*** Record excerpts ***

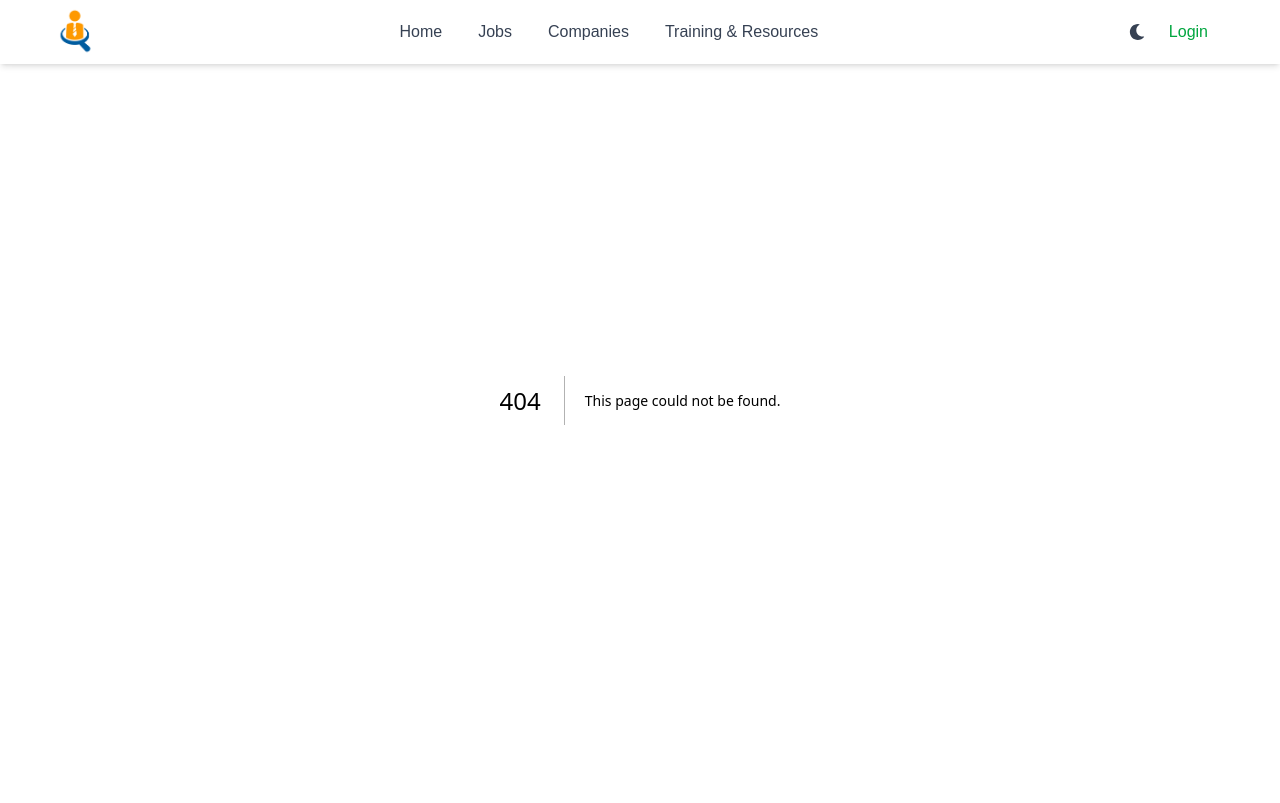
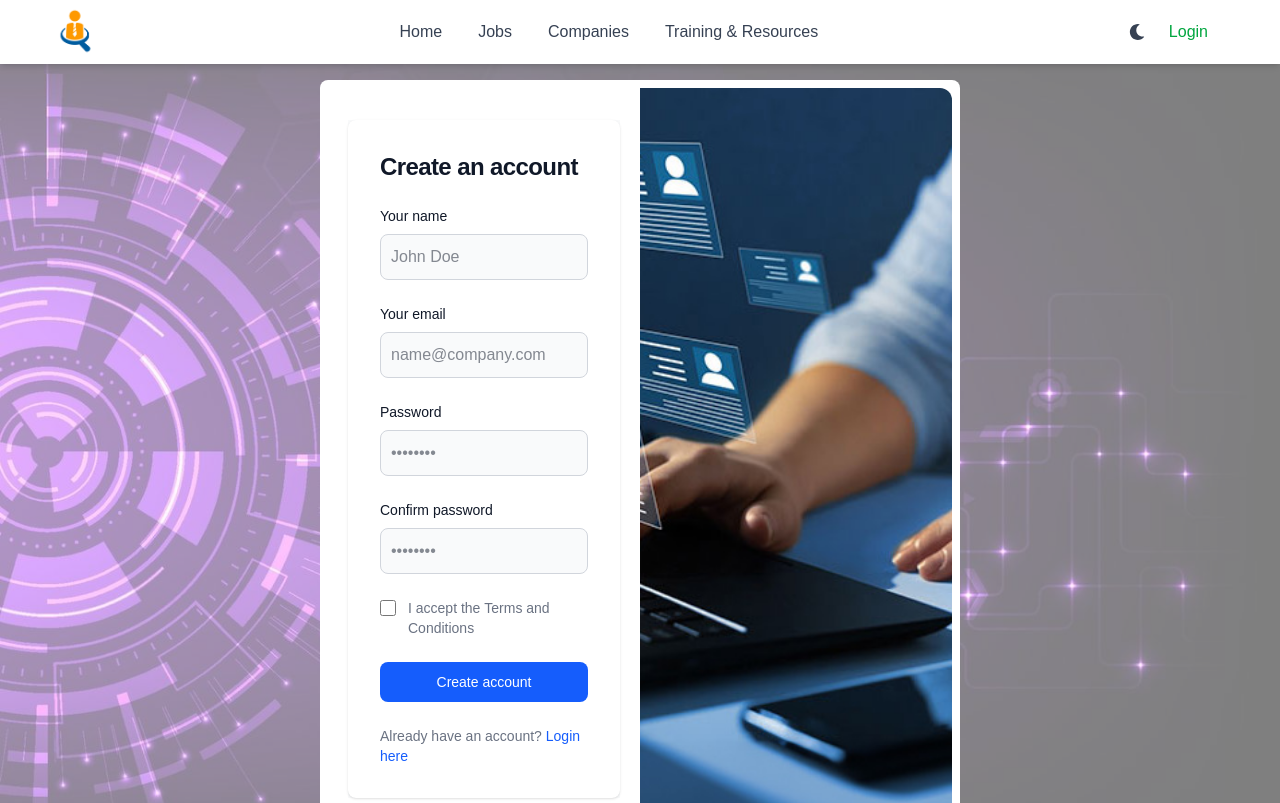
Before and after one commit to iamprabin-git/jobportal_nextjs, a Next.js app: page /signup in a window 1280 px wide. Before the commit this address had no page. Shown: the top 803 px of the page. Built offline with nearby package versions, Linux system fonts and the light colour scheme.

Commit message:
feat:sign up
Signed-off-by: Prabin Dangol <dprabin23@gmail.com>

```diff
--- a/src/app/(auth)/login/page.js
+++ b/src/app/(auth)/login/page.js
@@ -2,7 +2,7 @@
 import Link from "next/link";
 import React from "react";
 
-function page() {
+function LoginPage() {
   return (
     <section className="bg-gray-50 dark:bg-gray-900">
 
@@ -65,12 +65,12 @@
                     </label>
                   </div>
                 </div>
-                <a
+                <Link
                   href="#"
                   className="text-sm font-medium text-primary-600 hover:underline dark:text-primary-500"
                 >
                   Forgot password?
-                </a>
+                </Link>
               </div>
               <button
                 type="submit"
@@ -95,4 +95,4 @@
   );
 }
 
-export default page;
+export default LoginPage;
--- /dev/null
+++ b/src/app/(auth)/signup/page.js
@@ -0,0 +1,125 @@
+import { LOGIN_ROUTE } from "@/constants/routes"; // Changed to login route
+import Link from "next/link";
+import React from "react";
+
+function SignupPage() {
+  return (
+    <section className="bg-gray-50 dark:bg-gray-900">
+      <div className="w-full bg-white rounded-lg shadow dark:border md:mt-0 sm:max-w-md xl:p-0 dark:bg-gray-800 dark:border-gray-700">
+        <div className="p-6 space-y-4 md:space-y-6 sm:p-8">
+          <h1 className="text-xl font-bold leading-tight tracking-tight text-gray-900 md:text-2xl dark:text-white">
+            Create an account
+          </h1>
+          <form className="space-y-4 md:space-y-6" action="#">
+            <div>
+              <label
+                htmlFor="name"
+                className="block mb-2 text-sm font-medium text-gray-900 dark:text-white"
+              >
+                Your name
+              </label>
+              <input
+                type="text"
+                name="name"
+                id="name"
+                className="bg-gray-50 border border-gray-300 text-gray-900 rounded-lg focus:ring-primary-600 focus:border-primary-600 block w-full p-2.5 dark:bg-gray-700 dark:border-gray-600 dark:placeholder-gray-400 dark:text-white dark:focus:ring-blue-500 dark:focus:border-blue-500"
+                placeholder="John Doe"
+                required
+              />
+            </div>
+            <div>
+              <label
+                htmlFor="email"
+                className="block mb-2 text-sm font-medium text-gray-900 dark:text-white"
+              >
+                Your email
+              </label>
+              <input
+                type="email"
+                name="email"
+                id="email"
+                className="bg-gray-50 border border-gray-300 text-gray-900 rounded-lg focus:ring-primary-600 focus:border-primary-600 block w-full p-2.5 dark:bg-gray-700 dark:border-gray-600 dark:placeholder-gray-400 dark:text-white dark:focus:ring-blue-500 dark:focus:border-blue-500"
+                placeholder="name@company.com"
+                required
+              />
+            </div>
+            <div>
+              <label
+                htmlFor="password"
+                className="block mb-2 text-sm font-medium text-gray-900 dark:text-white"
+              >
+                Password
+              </label>
+              <input
+                type="password"
+                name="password"
+                id="password"
+                placeholder="••••••••"
+                className="bg-gray-50 border border-gray-300 text-gray-900 rounded-lg focus:ring-primary-600 focus:border-primary-600 block w-full p-2.5 dark:bg-gray-700 dark:border-gray-600 dark:placeholder-gray-400 dark:text-white dark:focus:ring-blue-500 dark:focus:border-blue-500"
+                required
+              />
+            </div>
+            <div>
+              <label
+                htmlFor="confirm-password"
+                className="block mb-2 text-sm font-medium text-gray-900 dark:text-white"
+              >
+                Confirm password
+              </label>
+              <input
+                type="password"
+                name="confirm-password"
+                id="confirm-password"
+                placeholder="••••••••"
+                className="bg-gray-50 border border-gray-300 text-gray-900 rounded-lg focus:ring-primary-600 focus:border-primary-600 block w-full p-2.5 dark:bg-gray-700 dark:border-gray-600 dark:placeholder-gray-400 dark:text-white dark:focus:ring-blue-500 dark:focus:border-blue-500"
+                required
+              />
+            </div>
+            <div className="flex items-start">
+              <div className="flex items-center h-5">
+                <input
+                  id="terms"
+                  aria-describedby="terms"
+                  type="checkbox"
+                  className="w-4 h-4 border border-gray-300 rounded bg-gray-50 focus:ring-3 focus:ring-primary-300 dark:bg-gray-700 dark:border-gray-600 dark:focus:ring-primary-600 dark:ring-offset-gray-800"
+                  required
+                />
+              </div>
+              <div className="ml-3 text-sm">
+                <label
+                  htmlFor="terms"
+                  className="font-light text-gray-500 dark:text-gray-300"
+                >
+                  I accept the{" "}
+                  <a
+                    className="font-medium text-primary-600 hover:underline dark:text-primary-500"
+                    href="#"
+                  >
+                    Terms and Conditions
+                  </a>
+                </label>
+              </div>
+            </div>
+            <button
+              type="submit"
+              className="w-full text-white bg-blue-600 hover:bg-blue-700 font-medium rounded-lg text-sm px-5 py-2.5 text-center dark:bg-blue-600 dark:hover:bg-blue-700 cursor-pointer transition-colors duration-300 ease-in-out"
+            >
+              Create account
+            </button>
+            <p className="text-sm font-light text-gray-500 dark:text-gray-400">
+              Already have an account?{" "}
+              <Link
+                href={LOGIN_ROUTE}
+                className="font-medium text-blue-600 hover:underline dark:text-white"
+              >
+                Login here
+              </Link>
+            </p>
+          </form>
+        </div>
+      </div>
+    </section>
+  );
+}
+
+export default SignupPage;
```
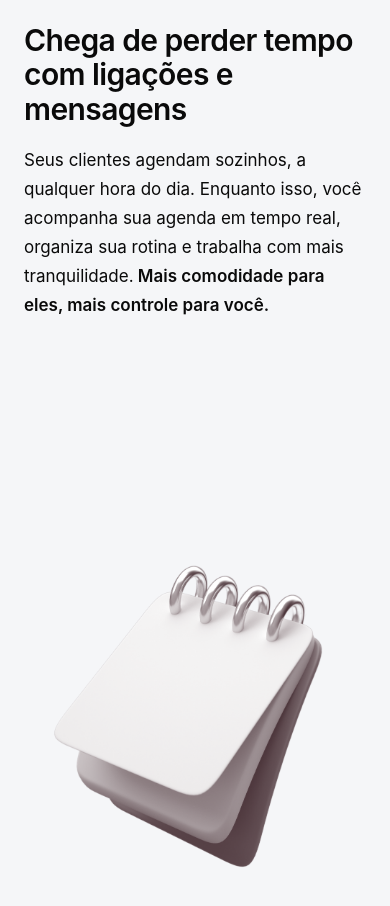
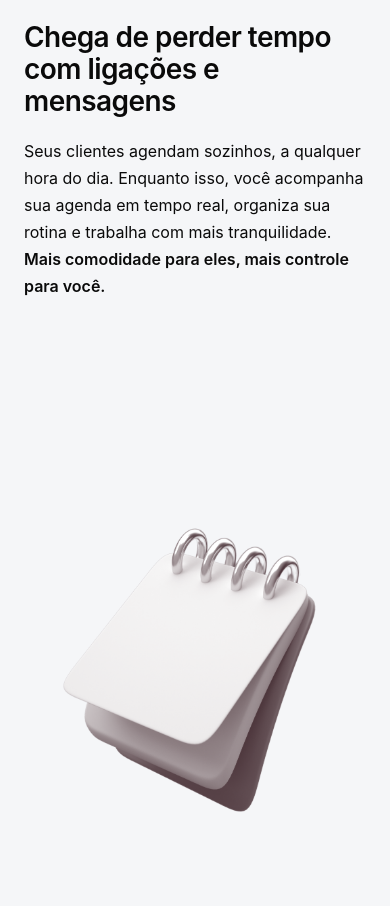
Before and after one commit to suporteeligi-cpu/eligi-fron-tend, a Next.js app: page / in a window 390 px wide. Shown: the part 1000-1906 px from the top of the page. Built offline with nearby package versions, Linux system fonts and the light colour scheme.

Commit message:
chore: deploy update

```diff
--- a/src/app/(public)/Home.module.css
+++ b/src/app/(public)/Home.module.css
@@ -180,12 +180,23 @@
 }
 
 /* =========================
-   AGENDA
+   AGENDA – BASE
 ========================= */
 
 .agenda {
   padding: 140px 0;
   background: var(--bg-default);
+
+  opacity: 0;
+  transform: translateY(32px);
+  transition:
+    opacity 0.8s cubic-bezier(0.4, 0, 0.2, 1),
+    transform 0.8s cubic-bezier(0.4, 0, 0.2, 1);
+}
+
+.agendaVisible {
+  opacity: 1;
+  transform: translateY(0);
 }
 
 .agendaContainer {
@@ -222,7 +233,6 @@
 
 .agendaIcon {
   display: block;
-  color: currentColor;
 }
 
 .sectionTitle {
@@ -245,10 +255,21 @@
   font-weight: 600;
 }
 
-/* IMAGEM (SEM FUNDO / SEM CARD) */
+/* IMAGEM */
 .agendaVisual {
   display: flex;
   justify-content: flex-start;
+
+  opacity: 0;
+  transform: translateY(24px);
+  transition:
+    opacity 0.9s cubic-bezier(0.4, 0, 0.2, 1) 0.15s,
+    transform 0.9s cubic-bezier(0.4, 0, 0.2, 1) 0.15s;
+}
+
+.agendaVisible .agendaVisual {
+  opacity: 1;
+  transform: translateY(0);
 }
 
 .agendaImage {
@@ -256,22 +277,23 @@
   height: auto;
   max-width: 420px;
 
-  border-radius: 28px;
-
-  /* zero fundo, zero card */
   background: none;
   box-shadow: none;
+  border-radius: 28px;
 }
 
-/* RESPONSIVO */
+/* =========================
+   MOBILE – PROFISSIONAL
+========================= */
+
 @media (max-width: 1024px) {
   .agendaContainer {
     grid-template-columns: 1fr;
-    gap: 56px;
+    gap: 64px;
   }
 
   .agendaVisual {
-    justify-content: flex-start;
+    justify-content: center;
   }
 }
 
@@ -282,14 +304,23 @@
 
   .agendaContainer {
     padding: 0 24px;
+    gap: 48px;
+  }
+
+  .agendaContent {
+    text-align: left;
   }
 
   .sectionTitle {
-    font-size: 30px;
+    font-size: 28px;
+  }
+
+  .sectionText {
+    font-size: 16px;
   }
 
   .agendaImage {
-    max-width: 340px;
-    border-radius: 24px;
+    max-width: 320px;
+    border-radius: 22px;
   }
 }
--- a/src/app/(public)/page.tsx
+++ b/src/app/(public)/page.tsx
@@ -1,11 +1,34 @@
 'use client'
 
+import { useEffect, useRef } from 'react'
 import Image from 'next/image'
 import Navbar from '../components/navbar/Navbar'
 import Footer from '../components/footer/Footer'
 import styles from './Home.module.css'
 
 export default function HomePage() {
+  const agendaRef = useRef<HTMLElement | null>(null)
+
+  useEffect(() => {
+    const section = agendaRef.current
+    if (!section) return
+
+    const observer = new IntersectionObserver(
+      ([entry]) => {
+        if (entry.isIntersecting) {
+          section.classList.add(styles.agendaVisible)
+        }
+      },
+      {
+        threshold: 0.25,
+      }
+    )
+
+    observer.observe(section)
+
+    return () => observer.disconnect()
+  }, [])
+
   return (
     <div className={styles.root}>
       <Navbar />
@@ -56,21 +79,19 @@ export default function HomePage() {
         </section>
 
         {/* =====================
-            AGENDA
+            AGENDA (ANIMADA)
         ===================== */}
-        <section className={styles.agenda}>
+        <section ref={agendaRef} className={styles.agenda}>
           <div className={styles.agendaContainer}>
             {/* TEXTO */}
             <div className={styles.agendaContent}>
               <div className={styles.agendaBadge}>
-                {/* ÍCONE SVG (calendário minimal) */}
                 <svg
                   className={styles.agendaIcon}
                   width="18"
                   height="18"
                   viewBox="0 0 24 24"
                   fill="none"
-                  xmlns="http://www.w3.org/2000/svg"
                 >
                   <rect
                     x="3"
```
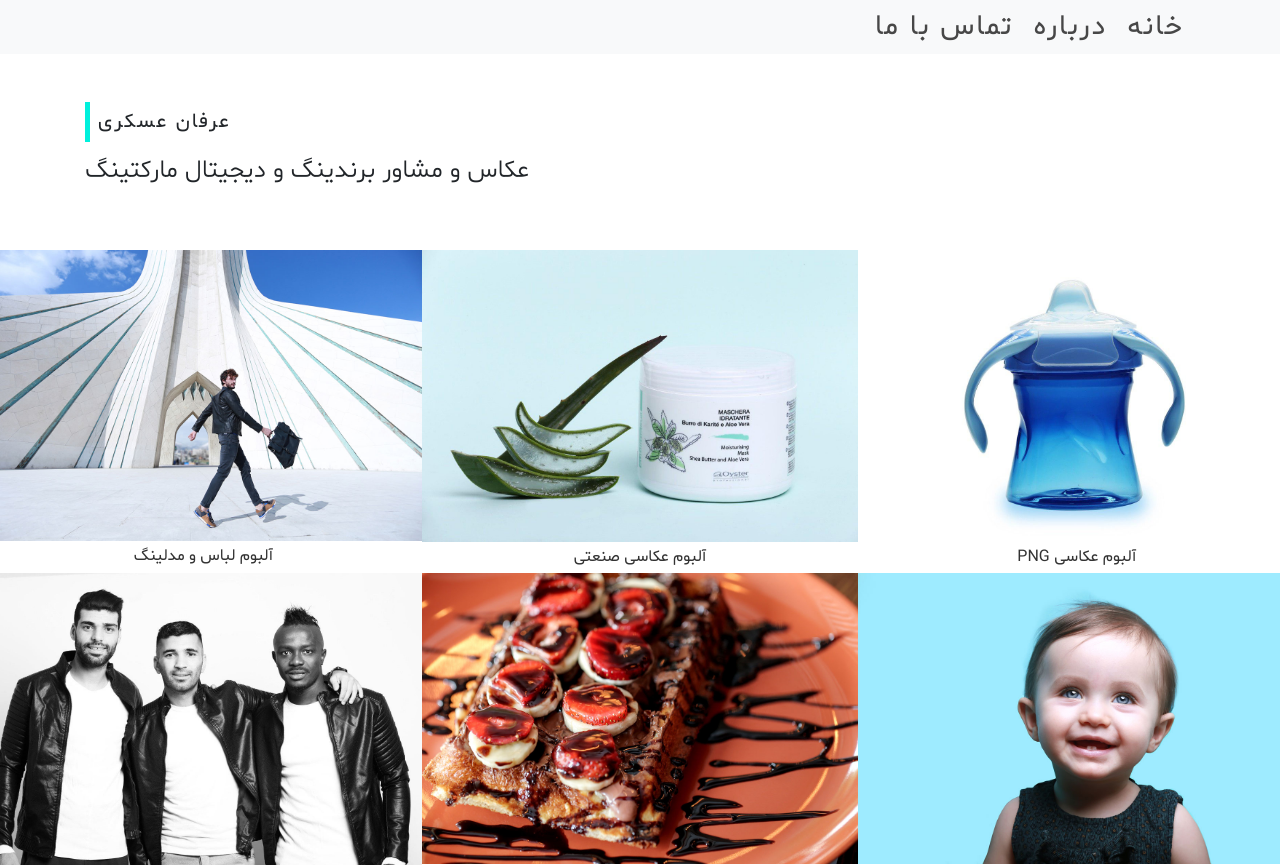
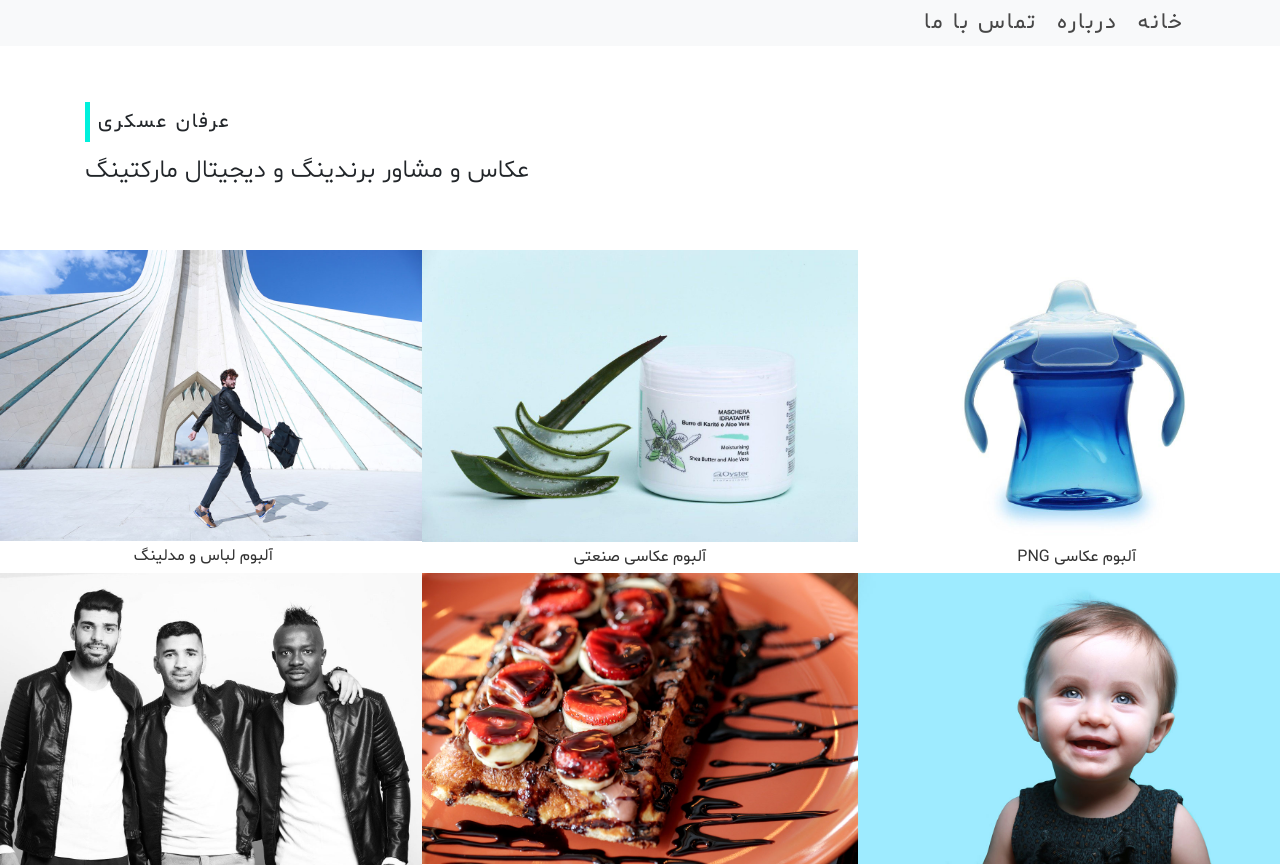
Before and after one commit to najdi123/erfan-photography, a React (Create React App) app: page / in a window 1280 px wide. Shown: the top 867 px of the page. Built offline with nearby package versions, Linux system fonts and the light colour scheme.

Commit message:
toggler menu on hover color change

```diff
--- a/src/pages/Navbar.css
+++ b/src/pages/Navbar.css
@@ -34,7 +34,7 @@ a {
 .nav-link1{
     /*background-color: #e5e5e5;*/
 
-    font: 28px "shabnam","Open Sans","Arial",sans-serif !important;
+    font: 22px "shabnam","Open Sans","Arial",sans-serif !important;
     line-height: 35px;
     text-align: center;
     text-transform: none;
@@ -53,6 +53,11 @@ a {
 .nav-link:hover{
     color: rgb(0, 240, 220) !important;
 }
+.navbar-toggler:hover{
+    color: black !important;
+    background-color: rgba(152, 254, 246, 0.35);
+
+}
 .sticky {
     position: center;
     top: 0;
```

*** End of Record excerpts ***

▶ **Problem to work on**: Which lines above include the word "public"? Show each one.

▶ **Output of the exercise**:
--- a/src/app/(public)/Home.module.css
+++ b/src/app/(public)/Home.module.css
--- a/src/app/(public)/page.tsx
+++ b/src/app/(public)/page.tsx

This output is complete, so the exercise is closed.